Activity:
Please copy every line from the records below that contains the string "README".

Before-and-after change data:
::::::::
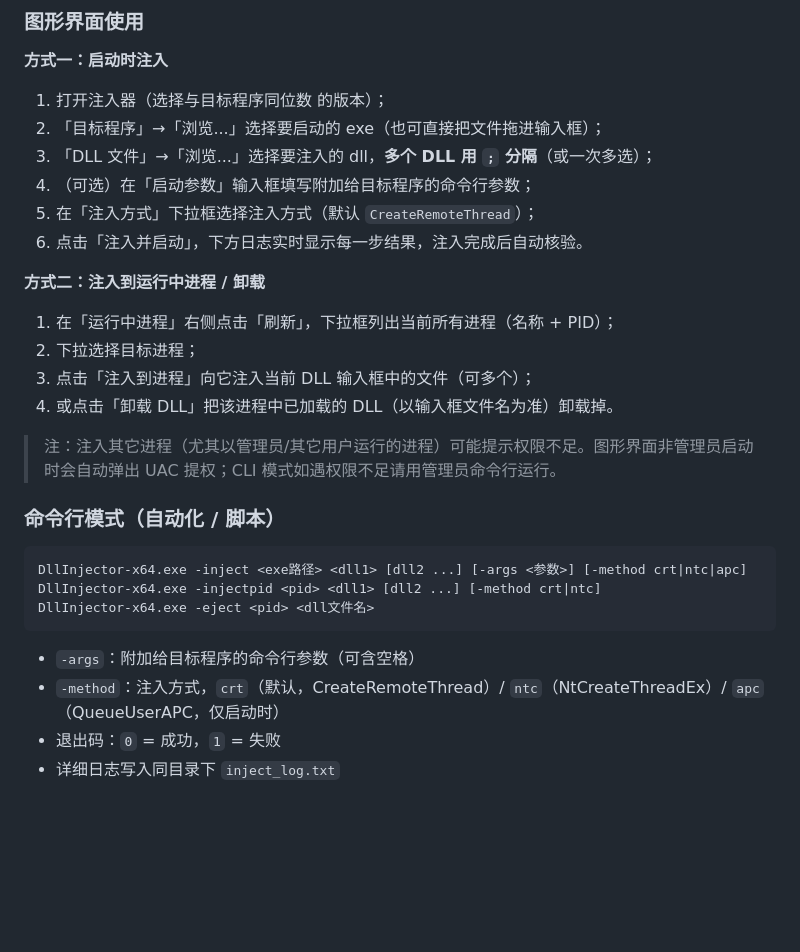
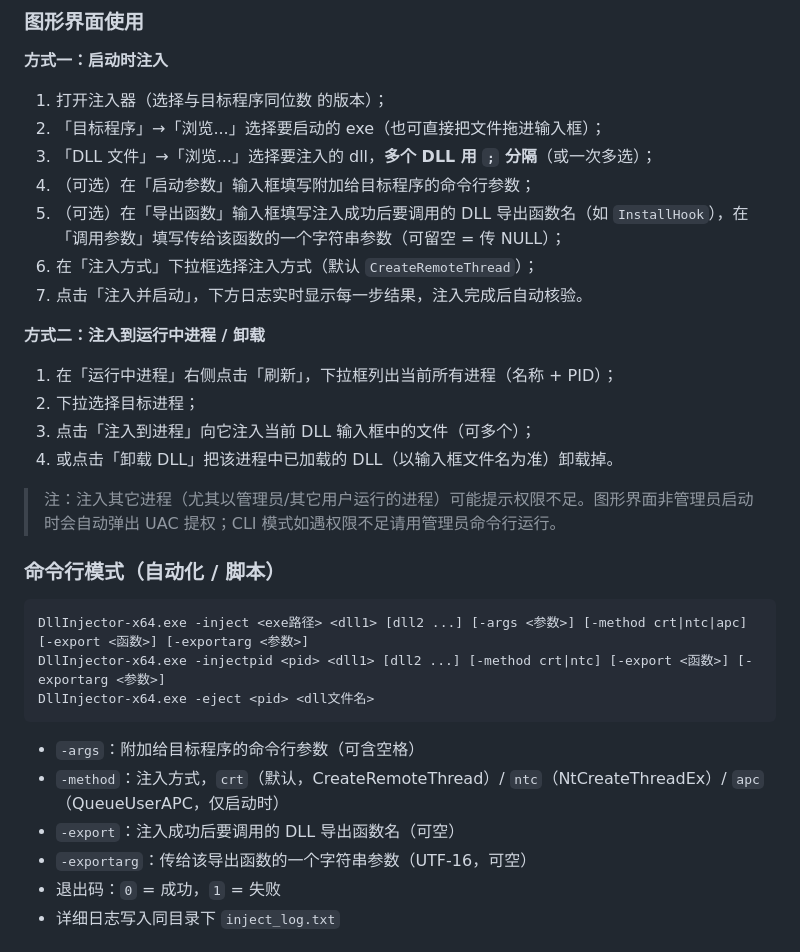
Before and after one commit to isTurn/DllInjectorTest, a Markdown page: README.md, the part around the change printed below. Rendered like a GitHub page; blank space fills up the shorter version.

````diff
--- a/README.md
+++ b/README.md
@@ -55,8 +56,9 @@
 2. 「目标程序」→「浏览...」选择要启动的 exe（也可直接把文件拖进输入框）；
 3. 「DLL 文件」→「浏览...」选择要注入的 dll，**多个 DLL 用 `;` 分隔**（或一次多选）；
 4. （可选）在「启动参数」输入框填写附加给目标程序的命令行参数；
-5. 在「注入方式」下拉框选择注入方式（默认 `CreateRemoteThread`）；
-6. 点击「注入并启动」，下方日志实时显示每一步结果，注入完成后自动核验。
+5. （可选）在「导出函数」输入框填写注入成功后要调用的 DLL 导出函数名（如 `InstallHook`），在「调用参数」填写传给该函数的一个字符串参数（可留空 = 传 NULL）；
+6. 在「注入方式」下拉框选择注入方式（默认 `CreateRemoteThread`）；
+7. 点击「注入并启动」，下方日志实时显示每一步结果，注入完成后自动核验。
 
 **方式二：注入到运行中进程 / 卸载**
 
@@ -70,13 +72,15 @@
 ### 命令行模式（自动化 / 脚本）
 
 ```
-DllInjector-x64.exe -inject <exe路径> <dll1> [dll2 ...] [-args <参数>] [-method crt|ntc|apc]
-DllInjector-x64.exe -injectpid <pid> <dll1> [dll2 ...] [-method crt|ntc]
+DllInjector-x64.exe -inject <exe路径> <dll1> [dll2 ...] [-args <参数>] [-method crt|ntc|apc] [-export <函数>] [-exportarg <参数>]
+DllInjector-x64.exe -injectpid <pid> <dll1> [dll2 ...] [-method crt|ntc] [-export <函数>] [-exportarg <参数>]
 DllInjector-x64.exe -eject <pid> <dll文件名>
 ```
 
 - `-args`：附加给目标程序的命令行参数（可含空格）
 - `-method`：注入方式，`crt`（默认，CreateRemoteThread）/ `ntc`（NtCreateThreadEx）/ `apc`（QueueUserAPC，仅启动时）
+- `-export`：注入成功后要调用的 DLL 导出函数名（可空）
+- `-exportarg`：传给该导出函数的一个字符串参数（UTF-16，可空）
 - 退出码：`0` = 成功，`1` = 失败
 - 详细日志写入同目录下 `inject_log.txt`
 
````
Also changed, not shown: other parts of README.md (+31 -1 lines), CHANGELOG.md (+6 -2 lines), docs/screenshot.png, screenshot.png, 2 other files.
::::::::
Solution to this task:
Before and after one commit to isTurn/DllInjectorTest, a Markdown page: README.md, the part around the change printed below. Rendered like a GitHub page; blank space fills up the shorter version.
--- a/README.md
+++ b/README.md
Also changed, not shown: other parts of README.md (+31 -1 lines), CHANGELOG.md (+6 -2 lines), docs/screenshot.png, screenshot.png, 2 other files.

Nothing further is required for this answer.